___ Records shown ___

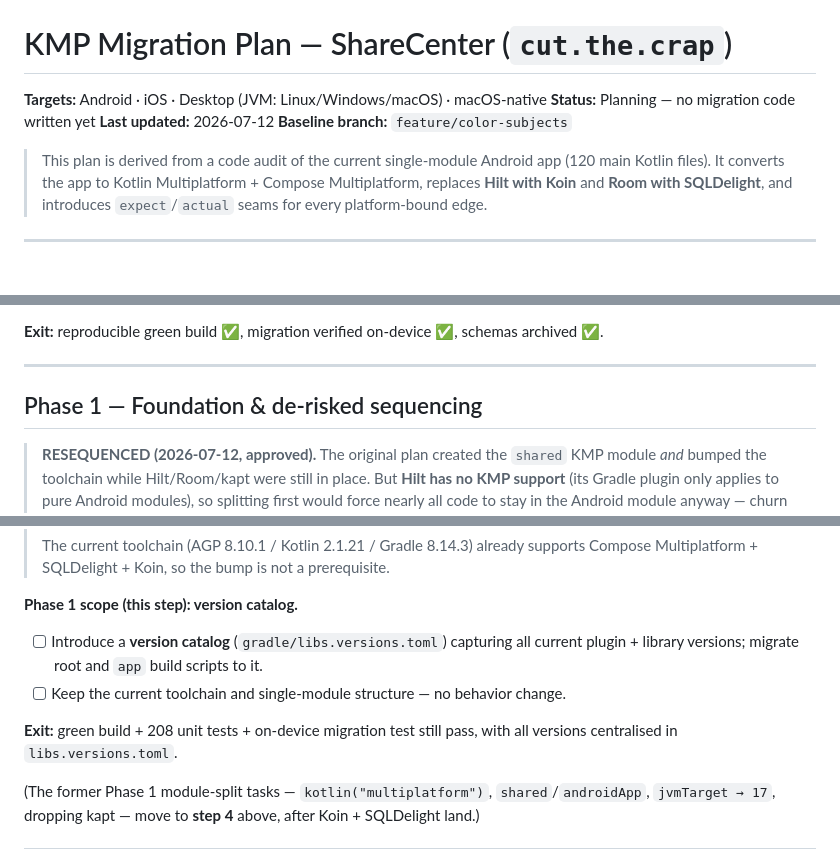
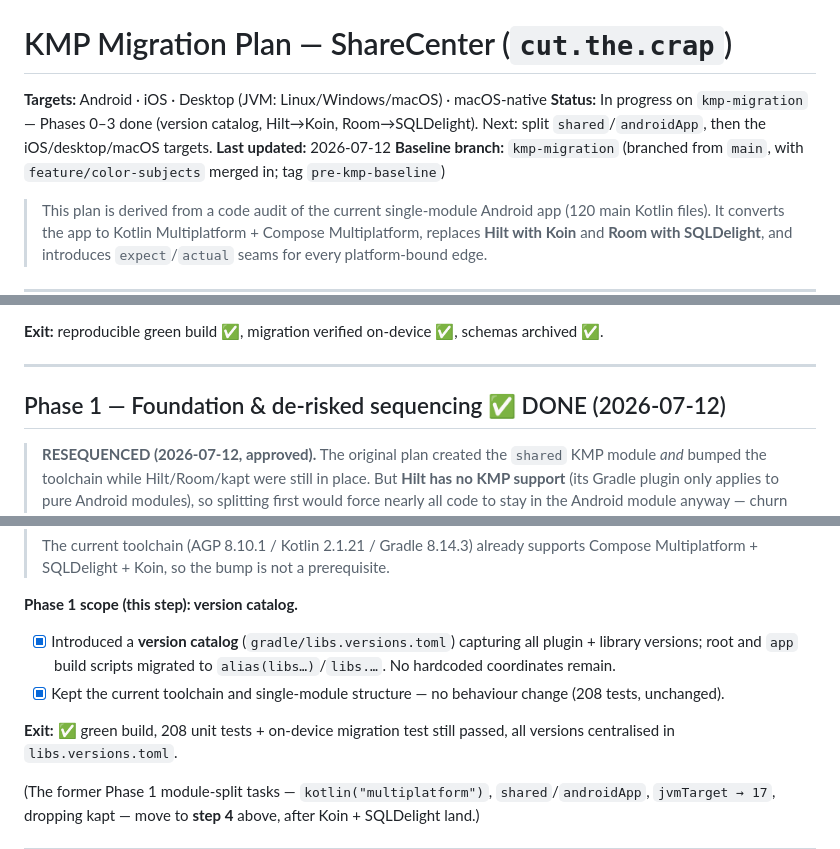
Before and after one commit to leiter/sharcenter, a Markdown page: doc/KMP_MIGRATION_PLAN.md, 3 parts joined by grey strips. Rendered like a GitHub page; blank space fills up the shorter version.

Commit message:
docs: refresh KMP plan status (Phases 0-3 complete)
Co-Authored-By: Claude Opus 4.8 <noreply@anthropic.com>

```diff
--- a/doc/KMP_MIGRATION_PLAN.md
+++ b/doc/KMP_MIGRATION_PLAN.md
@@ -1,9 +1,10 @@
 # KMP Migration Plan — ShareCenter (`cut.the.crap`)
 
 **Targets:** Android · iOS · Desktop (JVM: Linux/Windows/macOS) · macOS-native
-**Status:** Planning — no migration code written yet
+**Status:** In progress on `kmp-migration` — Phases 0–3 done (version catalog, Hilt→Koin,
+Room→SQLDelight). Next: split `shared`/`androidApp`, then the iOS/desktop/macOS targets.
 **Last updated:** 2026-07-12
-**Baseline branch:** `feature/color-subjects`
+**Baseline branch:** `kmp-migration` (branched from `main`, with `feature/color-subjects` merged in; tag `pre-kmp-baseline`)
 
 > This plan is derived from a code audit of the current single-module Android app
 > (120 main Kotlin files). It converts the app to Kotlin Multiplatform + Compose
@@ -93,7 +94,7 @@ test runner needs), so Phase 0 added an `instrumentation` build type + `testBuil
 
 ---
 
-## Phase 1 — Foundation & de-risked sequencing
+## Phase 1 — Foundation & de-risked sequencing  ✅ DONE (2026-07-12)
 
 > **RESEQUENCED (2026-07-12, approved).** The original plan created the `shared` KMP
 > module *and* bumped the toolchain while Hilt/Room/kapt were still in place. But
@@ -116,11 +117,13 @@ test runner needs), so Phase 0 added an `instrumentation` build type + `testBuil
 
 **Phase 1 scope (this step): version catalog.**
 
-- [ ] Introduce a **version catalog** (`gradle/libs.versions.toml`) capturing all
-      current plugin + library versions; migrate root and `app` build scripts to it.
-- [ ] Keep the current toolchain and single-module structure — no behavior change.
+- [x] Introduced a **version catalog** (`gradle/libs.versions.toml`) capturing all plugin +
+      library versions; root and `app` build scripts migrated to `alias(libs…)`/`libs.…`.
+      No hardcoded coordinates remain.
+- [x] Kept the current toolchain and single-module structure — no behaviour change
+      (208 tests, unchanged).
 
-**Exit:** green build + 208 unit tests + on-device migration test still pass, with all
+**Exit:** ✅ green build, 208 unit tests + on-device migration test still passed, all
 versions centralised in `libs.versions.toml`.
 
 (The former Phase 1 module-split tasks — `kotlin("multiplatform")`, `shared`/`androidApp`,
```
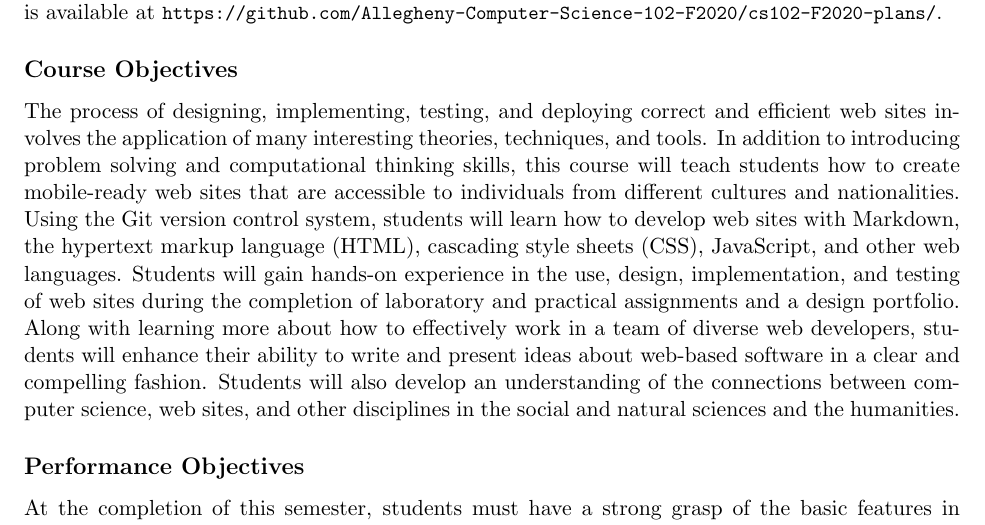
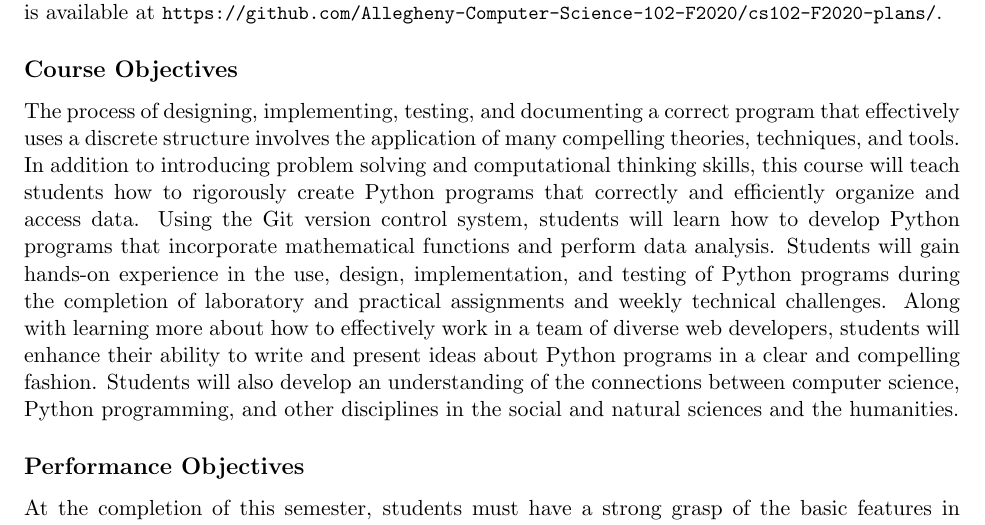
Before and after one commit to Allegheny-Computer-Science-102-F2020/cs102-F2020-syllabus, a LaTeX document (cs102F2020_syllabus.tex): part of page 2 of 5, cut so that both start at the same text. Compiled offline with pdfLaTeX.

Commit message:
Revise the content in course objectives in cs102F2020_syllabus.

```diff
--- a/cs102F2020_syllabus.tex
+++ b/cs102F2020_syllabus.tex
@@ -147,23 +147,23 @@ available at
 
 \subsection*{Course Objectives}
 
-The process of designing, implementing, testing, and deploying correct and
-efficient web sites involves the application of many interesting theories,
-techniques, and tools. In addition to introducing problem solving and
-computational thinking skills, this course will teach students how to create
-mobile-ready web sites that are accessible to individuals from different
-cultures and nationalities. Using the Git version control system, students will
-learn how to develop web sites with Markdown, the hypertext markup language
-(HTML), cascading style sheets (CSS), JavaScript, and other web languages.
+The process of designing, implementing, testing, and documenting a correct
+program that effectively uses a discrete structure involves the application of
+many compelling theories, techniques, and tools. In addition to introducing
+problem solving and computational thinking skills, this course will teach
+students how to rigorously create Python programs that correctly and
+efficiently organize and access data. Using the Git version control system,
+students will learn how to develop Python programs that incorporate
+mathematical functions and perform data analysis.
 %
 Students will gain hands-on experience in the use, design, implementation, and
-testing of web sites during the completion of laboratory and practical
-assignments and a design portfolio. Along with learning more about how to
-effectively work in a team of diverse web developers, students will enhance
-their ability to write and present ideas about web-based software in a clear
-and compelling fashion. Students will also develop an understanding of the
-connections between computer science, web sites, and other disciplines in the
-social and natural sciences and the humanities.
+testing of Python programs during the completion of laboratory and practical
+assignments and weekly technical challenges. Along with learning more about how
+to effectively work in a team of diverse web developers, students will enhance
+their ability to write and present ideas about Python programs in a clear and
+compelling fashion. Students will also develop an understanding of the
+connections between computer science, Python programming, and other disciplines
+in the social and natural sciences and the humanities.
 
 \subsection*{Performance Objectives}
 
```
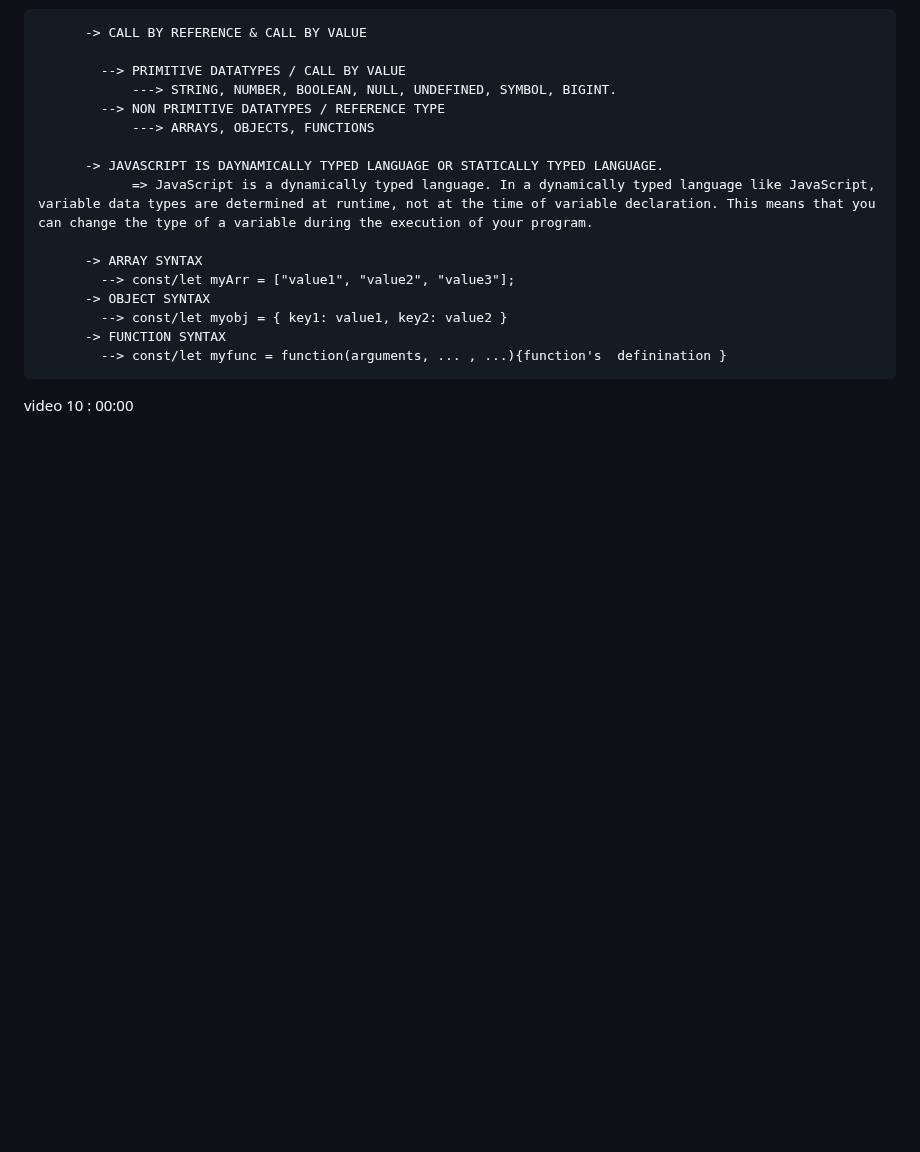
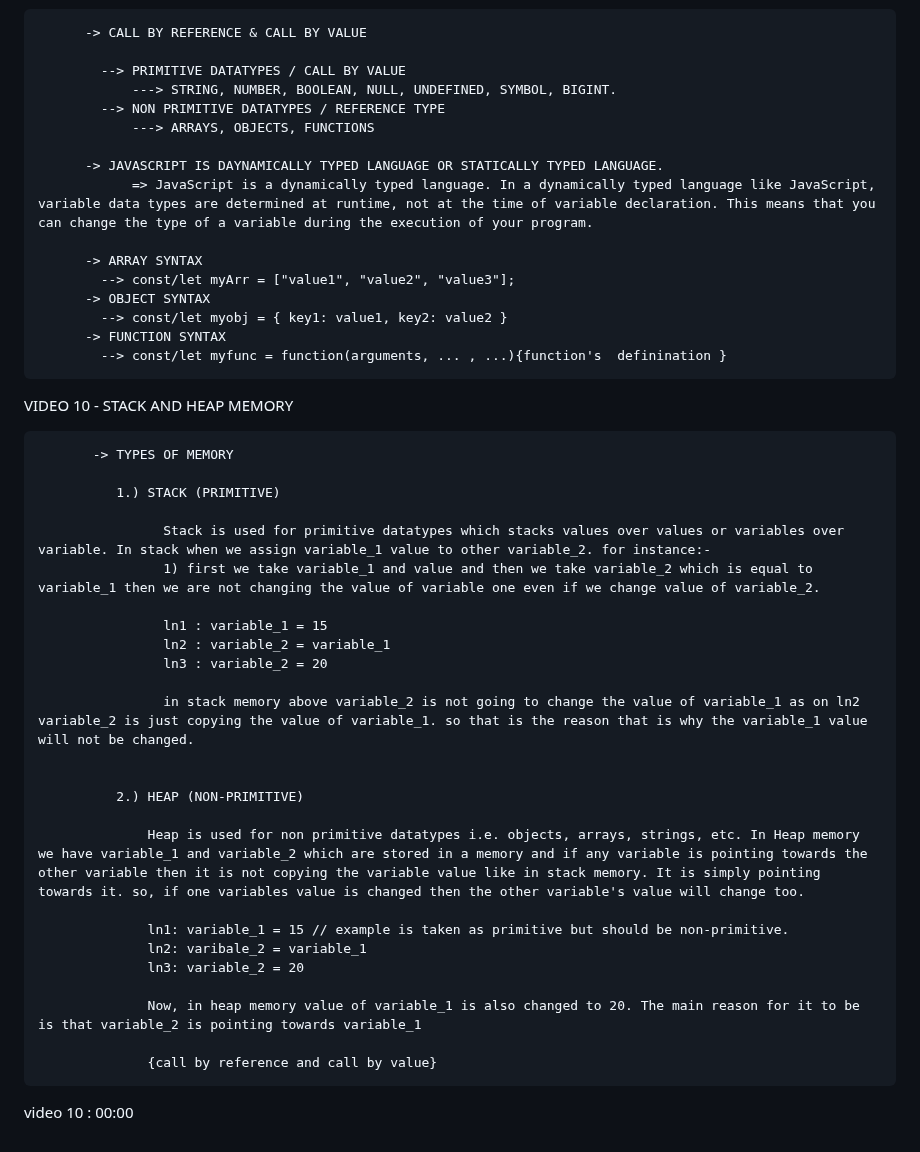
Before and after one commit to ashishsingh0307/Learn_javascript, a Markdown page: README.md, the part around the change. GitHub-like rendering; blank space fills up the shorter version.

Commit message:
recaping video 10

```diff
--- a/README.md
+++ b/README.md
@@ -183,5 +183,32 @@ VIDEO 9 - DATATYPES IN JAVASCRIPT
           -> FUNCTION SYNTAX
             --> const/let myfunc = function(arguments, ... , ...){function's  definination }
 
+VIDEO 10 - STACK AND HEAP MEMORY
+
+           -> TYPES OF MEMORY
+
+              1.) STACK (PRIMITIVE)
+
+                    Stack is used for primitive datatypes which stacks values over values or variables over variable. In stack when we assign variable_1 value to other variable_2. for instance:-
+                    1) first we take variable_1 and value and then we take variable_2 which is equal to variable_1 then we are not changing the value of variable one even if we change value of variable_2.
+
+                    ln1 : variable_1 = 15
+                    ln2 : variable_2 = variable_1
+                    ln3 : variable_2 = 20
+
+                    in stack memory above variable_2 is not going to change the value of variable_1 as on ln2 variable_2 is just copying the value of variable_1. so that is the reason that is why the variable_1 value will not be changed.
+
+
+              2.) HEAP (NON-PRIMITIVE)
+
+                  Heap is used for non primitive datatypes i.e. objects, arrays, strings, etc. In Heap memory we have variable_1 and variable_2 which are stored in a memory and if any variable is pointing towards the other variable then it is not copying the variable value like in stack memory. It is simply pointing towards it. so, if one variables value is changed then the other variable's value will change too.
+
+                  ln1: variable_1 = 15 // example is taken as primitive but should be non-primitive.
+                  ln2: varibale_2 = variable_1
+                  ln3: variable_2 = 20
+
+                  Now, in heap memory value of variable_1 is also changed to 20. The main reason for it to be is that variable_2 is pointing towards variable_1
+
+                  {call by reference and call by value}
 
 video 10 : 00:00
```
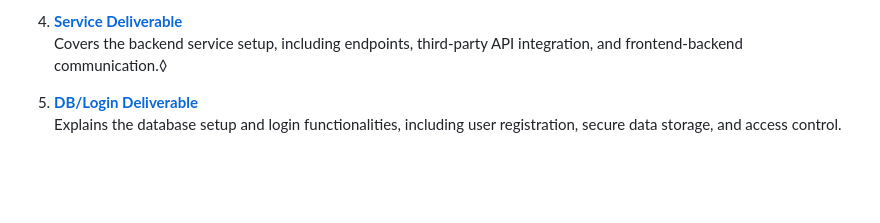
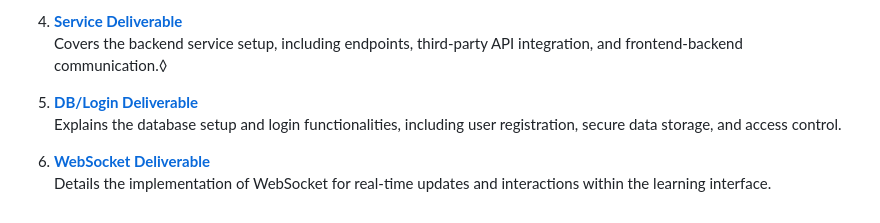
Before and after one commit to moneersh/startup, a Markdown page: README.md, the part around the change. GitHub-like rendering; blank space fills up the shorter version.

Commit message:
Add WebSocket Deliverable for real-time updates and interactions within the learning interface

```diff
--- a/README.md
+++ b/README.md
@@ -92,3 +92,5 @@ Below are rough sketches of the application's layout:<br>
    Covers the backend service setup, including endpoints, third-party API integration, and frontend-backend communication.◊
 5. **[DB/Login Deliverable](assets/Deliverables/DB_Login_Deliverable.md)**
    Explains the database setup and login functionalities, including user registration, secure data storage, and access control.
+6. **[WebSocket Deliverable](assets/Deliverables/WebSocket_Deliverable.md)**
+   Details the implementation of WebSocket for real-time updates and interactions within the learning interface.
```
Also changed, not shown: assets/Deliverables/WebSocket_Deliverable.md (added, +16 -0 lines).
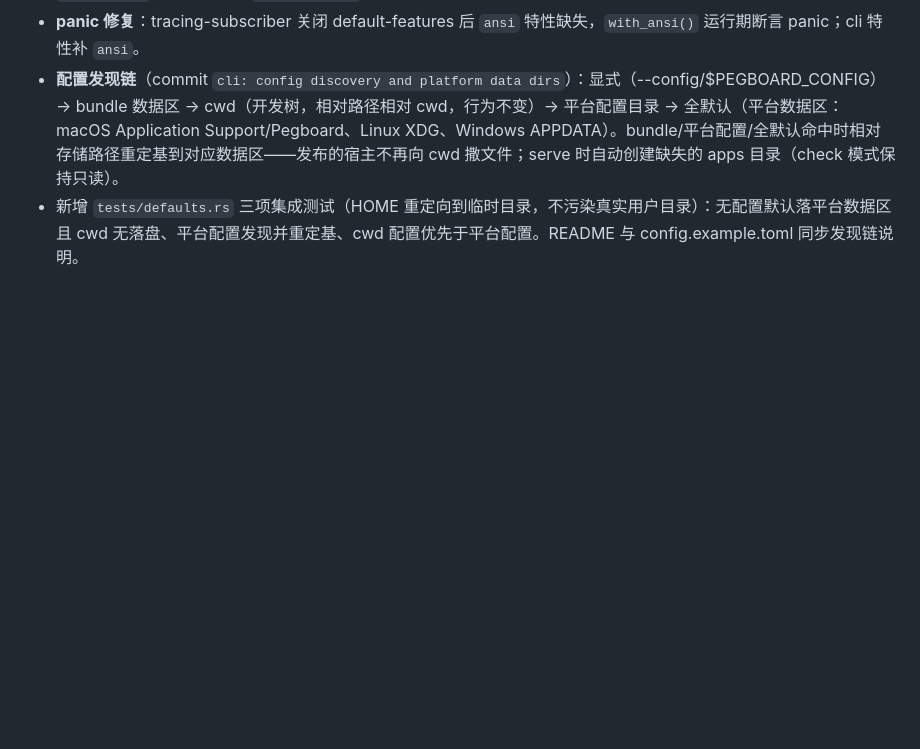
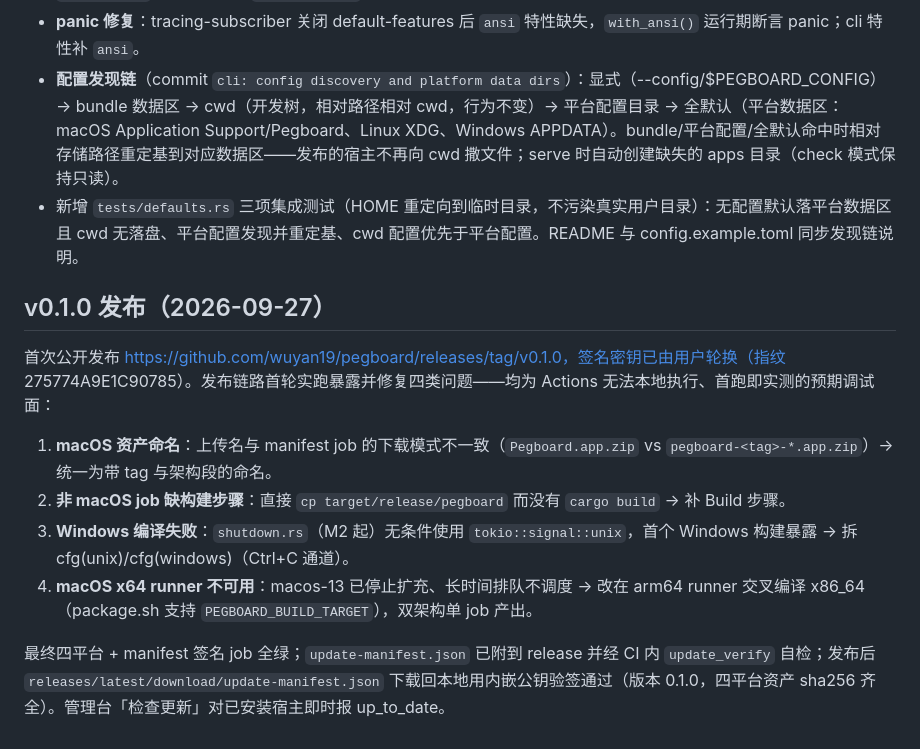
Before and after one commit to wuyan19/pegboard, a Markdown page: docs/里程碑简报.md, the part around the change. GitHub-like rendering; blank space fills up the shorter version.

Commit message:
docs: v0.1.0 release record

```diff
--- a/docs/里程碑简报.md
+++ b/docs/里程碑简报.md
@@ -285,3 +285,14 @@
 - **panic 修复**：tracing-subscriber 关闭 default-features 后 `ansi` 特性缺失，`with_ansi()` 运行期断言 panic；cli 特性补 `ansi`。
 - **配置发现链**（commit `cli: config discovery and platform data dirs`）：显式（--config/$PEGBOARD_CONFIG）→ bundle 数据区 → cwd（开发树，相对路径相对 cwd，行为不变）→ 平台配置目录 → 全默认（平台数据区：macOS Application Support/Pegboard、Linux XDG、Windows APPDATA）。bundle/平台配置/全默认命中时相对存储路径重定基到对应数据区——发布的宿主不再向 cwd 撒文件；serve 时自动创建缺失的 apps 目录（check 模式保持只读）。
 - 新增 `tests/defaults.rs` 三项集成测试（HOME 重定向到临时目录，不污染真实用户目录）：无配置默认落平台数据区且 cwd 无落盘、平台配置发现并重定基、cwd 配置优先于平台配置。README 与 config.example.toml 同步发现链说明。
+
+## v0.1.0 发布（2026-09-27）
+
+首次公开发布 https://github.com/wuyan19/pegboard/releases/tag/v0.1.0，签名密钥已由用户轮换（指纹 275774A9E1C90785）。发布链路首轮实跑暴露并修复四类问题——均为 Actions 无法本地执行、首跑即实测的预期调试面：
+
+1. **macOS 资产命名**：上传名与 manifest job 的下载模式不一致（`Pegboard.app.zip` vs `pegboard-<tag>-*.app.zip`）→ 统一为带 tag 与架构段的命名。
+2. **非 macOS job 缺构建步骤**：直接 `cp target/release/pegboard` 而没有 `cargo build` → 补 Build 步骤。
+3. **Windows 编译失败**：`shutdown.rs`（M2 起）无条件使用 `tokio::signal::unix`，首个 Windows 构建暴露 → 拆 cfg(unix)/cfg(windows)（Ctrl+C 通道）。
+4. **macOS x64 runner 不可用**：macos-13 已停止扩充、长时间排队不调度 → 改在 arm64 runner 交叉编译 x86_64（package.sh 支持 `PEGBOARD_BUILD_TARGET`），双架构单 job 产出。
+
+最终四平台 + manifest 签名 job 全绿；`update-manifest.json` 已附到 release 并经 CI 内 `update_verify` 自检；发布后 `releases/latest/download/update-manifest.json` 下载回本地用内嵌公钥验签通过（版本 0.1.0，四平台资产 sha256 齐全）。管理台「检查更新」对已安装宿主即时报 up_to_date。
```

___

Every line in the data above that contains the word "unit" should be copied.

-**Exit:** green build + 208 unit tests + on-device migration test still pass, with all
+**Exit:** ✅ green build, 208 unit tests + on-device migration test still passed, all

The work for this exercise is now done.